GOAL OF THE EXERCISE: The answer consists solely of the data below, reproduced exactly.

Collected data entries:
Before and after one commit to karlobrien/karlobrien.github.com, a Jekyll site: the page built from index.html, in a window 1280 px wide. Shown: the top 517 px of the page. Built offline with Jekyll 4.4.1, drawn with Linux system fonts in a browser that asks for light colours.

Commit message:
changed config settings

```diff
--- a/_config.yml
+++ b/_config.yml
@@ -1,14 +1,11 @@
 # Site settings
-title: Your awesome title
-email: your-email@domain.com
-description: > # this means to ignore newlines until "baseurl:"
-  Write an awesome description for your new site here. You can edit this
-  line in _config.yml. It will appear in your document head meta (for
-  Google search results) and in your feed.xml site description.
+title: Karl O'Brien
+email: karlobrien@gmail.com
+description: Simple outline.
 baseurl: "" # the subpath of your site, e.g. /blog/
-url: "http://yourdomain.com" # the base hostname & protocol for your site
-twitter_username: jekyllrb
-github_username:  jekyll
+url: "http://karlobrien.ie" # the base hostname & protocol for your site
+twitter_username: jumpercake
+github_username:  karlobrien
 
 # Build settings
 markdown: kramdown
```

ANSWER TO THE PROBLEM:
Before and after one commit to karlobrien/karlobrien.github.com, a Jekyll site: the page built from index.html, in a window 1280 px wide. Shown: the top 517 px of the page. Built offline with Jekyll 4.4.1, drawn with Linux system fonts in a browser that asks for light colours.

Commit message:
changed config settings

```diff
--- a/_config.yml
+++ b/_config.yml
@@ -1,14 +1,11 @@
 # Site settings
-title: Your awesome title
-email: your-email@domain.com
-description: > # this means to ignore newlines until "baseurl:"
-  Write an awesome description for your new site here. You can edit this
-  line in _config.yml. It will appear in your document head meta (for
-  Google search results) and in your feed.xml site description.
+title: Karl O'Brien
+email: karlobrien@gmail.com
+description: Simple outline.
 baseurl: "" # the subpath of your site, e.g. /blog/
-url: "http://yourdomain.com" # the base hostname & protocol for your site
-twitter_username: jekyllrb
-github_username:  jekyll
+url: "http://karlobrien.ie" # the base hostname & protocol for your site
+twitter_username: jumpercake
+github_username:  karlobrien
 
 # Build settings
 markdown: kramdown
```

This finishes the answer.